Elizabeth Warren’s recent remarks offer a striking glimpse into a prominent strain of American political thought. Warren is a Harvard law professor and U.S. Senate candidate, and she has been a White House presidential assistant. An excerpt:
“There is nobody in this country who got rich on his own. Nobody.
“You built a factory out there? Good for you. But I want to be clear: you moved your goods to market on the roads the rest of us paid for; you hired workers the rest of us paid to educate; you were safe in your factory because of police forces and fire forces that the rest of us paid for. You didn’t have to worry that marauding bands would come and seize everything at your factory, and hire someone to protect against this, because of the work the rest of us did.
“Now look, you built a factory and it turned into something terrific, or a great idea? God bless. Keep a big hunk of it. But part of the underlying social contract is you take a hunk of that and pay forward for the next kid who comes along.”
What gives this argument rhetorical force is its appeal to a principle of economic justice: You should pay for the benefits you get from others. Don’t be a freeloader. Warren combines that principle with a list of benefits an imagined factory builder has received from others to get the implicit conclusion and policy recommendation: The factory builder has unpaid debts that justify increased taxation.
Five observations and questions:

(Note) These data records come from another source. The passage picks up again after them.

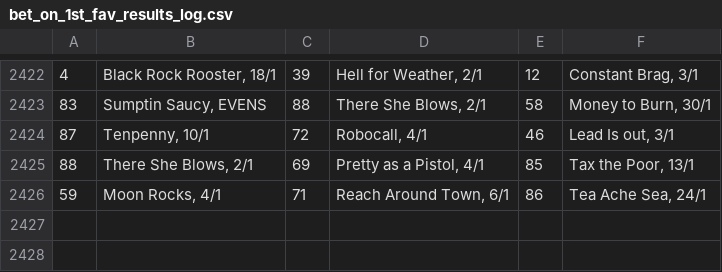
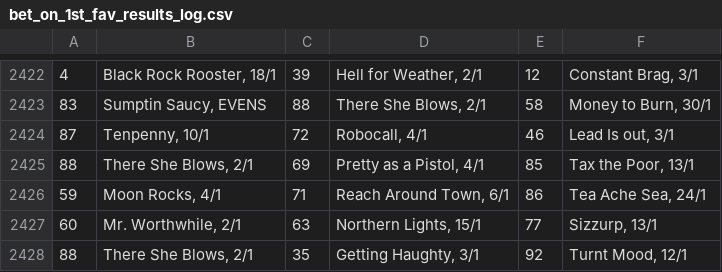
Before and after one commit to Maxim-Mazurok/gtao-betting, a CSV file: automation/bet_on_1st_fav_results_log.csv, drawn as a sheet; only a part is shown, gaps mark what is left out.

```diff
--- a/automation/bet_on_1st_fav_results_log.csv
+++ b/automation/bet_on_1st_fav_results_log.csv
@@ -2426 +2426,3 @@
 59,"Moon Rocks, 4/1",71,"Reach Around Town, 6/1",86,"Tea Ache Sea, 24/1"
+60,"Mr. Worthwhile, 2/1",63,"Northern Lights, 15/1",77,"Sizzurp, 13/1"
+88,"There She Blows, 2/1",35,"Getting Haughty, 3/1",92,"Turnt Mood, 12/1"
```
Also changed, not shown: automation/bet_on_1st_fav_line_up_log.csv, automation/bet_on_1st_fav_log.csv.
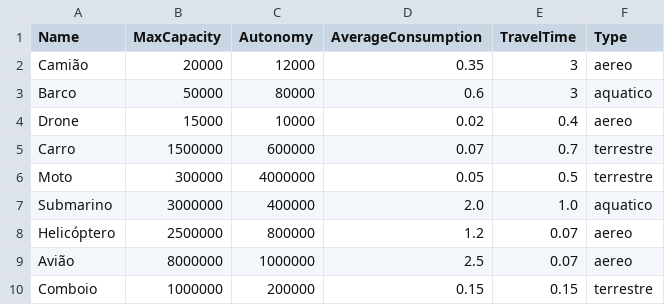
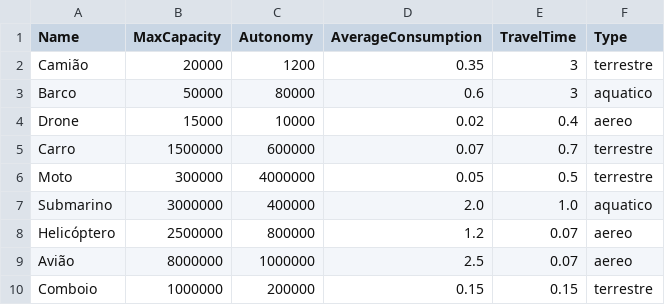
Before and after one commit to Diogoesteves11/Projeto-IA_2425, a CSV file: src/vehicles.csv, drawn as a sheet.

```diff
--- a/src/vehicles.csv
+++ b/src/vehicles.csv
@@ -1,3 +1,3 @@
 Name,MaxCapacity,Autonomy,AverageConsumption,TravelTime,Type
-Camião,20000,12000,0.35,3,aereo
+Camião,20000,1200,0.35,3,terrestre
 Barco,50000,80000,0.6,3,aquatico
```
Also changed, not shown: 5 other files.
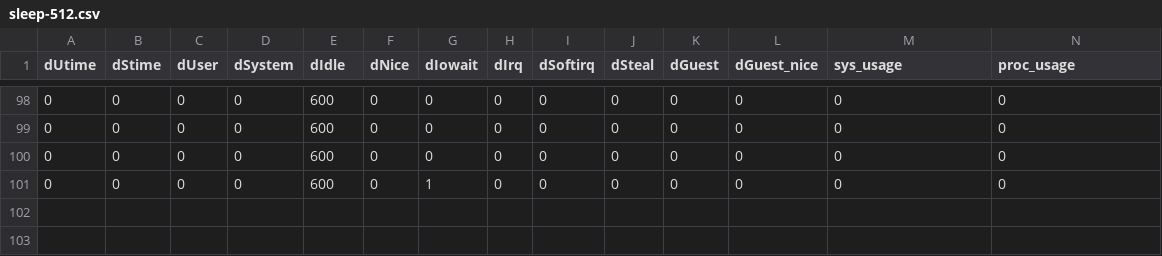
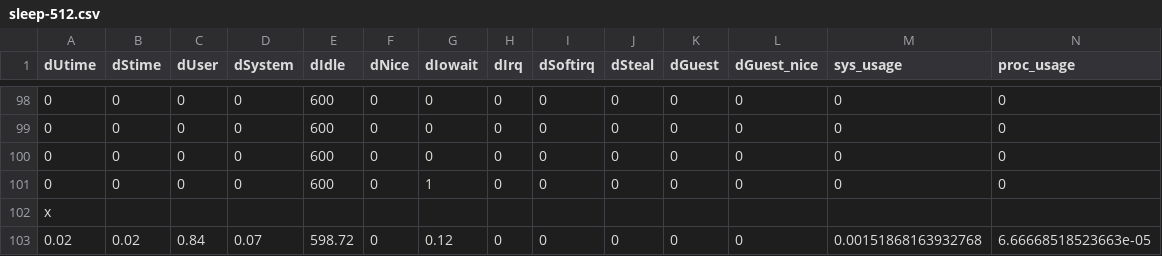
Before and after one commit to efemedgy/lambda-cpu-load-test, a CSV file: results/sleep-512.csv, drawn as a sheet; only a part is shown, gaps mark what is left out; the diff names each change by its address in the sheet, - before the commit and + after, or states it on an @@ line.

```diff
--- a/results/sleep-512.csv
+++ b/results/sleep-512.csv
+row 102: x
+row 103: 0.02 | 0.02 | 0.84 | 0.07 | 598.72 | 0 | 0.12 | 0 | 0 | 0 | 0 | 0 | 0.00151868163932768 | 6.66668518523663e-05
```
Also changed, not shown: results/goroutine-1024.csv, results/goroutine-1536.csv, 16 other files.
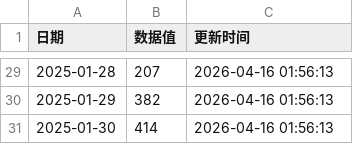
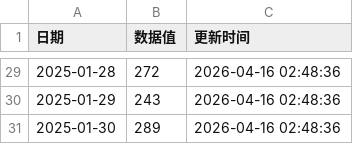
Before and after one commit to wczzmy88/my-data-website, a CSV file: latest_data.csv, drawn as a sheet; only a part is shown, gaps mark what is left out; the diff covers the shown part only.

```diff
--- a/latest_data.csv
+++ b/latest_data.csv
@@ -29,3 +29,3 @@
-2025-01-28,207,2026-04-16 01:56:13
-2025-01-29,382,2026-04-16 01:56:13
-2025-01-30,414,2026-04-16 01:56:13
+2025-01-28,272,2026-04-16 02:48:36
+2025-01-29,243,2026-04-16 02:48:36
+2025-01-30,289,2026-04-16 02:48:36
```
Also changed, not shown: 54 edited cells elsewhere in this file, 2 other files.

1. On the seriousness of the economic justice claim: If we’re to conclude that the factory owner (let’s call her Jill) has unpaid debts, are we to (a) estimate how much benefit Jill the factory builder has received from others, (b) determine how much she has paid for those benefits (since presumably she paid her employees, truckers, and taxes), so that (c) we can determine whether she has paid too much, too little, or the right amount? Are we to make that serious accounting effort, or is this argument meant to generate an unspecified debt claim and a blank check for politicians and the IRS to fill in as they judge best?
2. On the transfer of debt: Warren points out that, for example, many of the factory’s employees were educated in government schools. The government has taxed its citizens and used that money to educate, say, Jack. Interestingly, Warren does not say that Jack now has a debt to society that he should pay. Instead, the debt seems to shift to Jill when she hires Jack. How does that work?
3. On disingenuous application: Warren targets her argument only against the prosperous. Yet middle and low income people also receive the same benefits as the factory builder—they use the roads, enjoy police and fire protection, use the services of those educated in public schools, and so on. Why is Warren not also hectoring middle and low income people for apparently violating the social contract?
4. On the compatibility of the economic justice principle with the rest of Warren’s political philosophy: Warren here suggests strongly that Jill the factory builder has freeloaded on unpaid benefits from the rest of society and that justice requires that she pay for what she received from others. Does Warren therefore favor abolishing the welfare state? I rather doubt it. So we end up in an odd position: Those who live on or profit from government welfare get a pass in Warren’s system, while those who build factories are considered freeloaders.
5. On the doulos and a historical echo: In Plato’s Crito (50d), Socrates argues that he has no right to escape from prison, even if he is innocent. Socrates imagines himself in conversation with the Laws of the State and has the Laws say to him, ‘”In the first place did we not bring you into existence? Your father married your mother by our aid and begat you. Say whether you have any objection to urge against those of us who regulate marriage?” None, I [Socrates] should reply. “Or against those of us who regulate the system of nurture and education of children in which you were trained? Were not the laws, who have the charge of this, right in commanding your father to train you in music and gymnastic?” Right, I should reply.’
Socrates has agreed that the State made possible his existence and upbringing. Consequently, he is in debt to the State, as the Laws go on to conclude forcefully:
“Well, then, since you were brought into the world and nurtured and educated by us, can you deny in the first place that you are our child and slave, as your fathers were before you?”
“Doulos: In ancient Greece, a slave (δοῦλος).” In the above translation of Plato’s text, doulos is translated as either child or slave. Thus we have an argument for paternalism and slavery: Socrates, his ancestors, and presumably his descendants, are creatures and chattels of the State.
Is Warren’s position that different?
Perhaps hers is not meant as a serious argument, though, and only as red meat thrown to the “Tax the rich!” political base. But what if Warren is serious?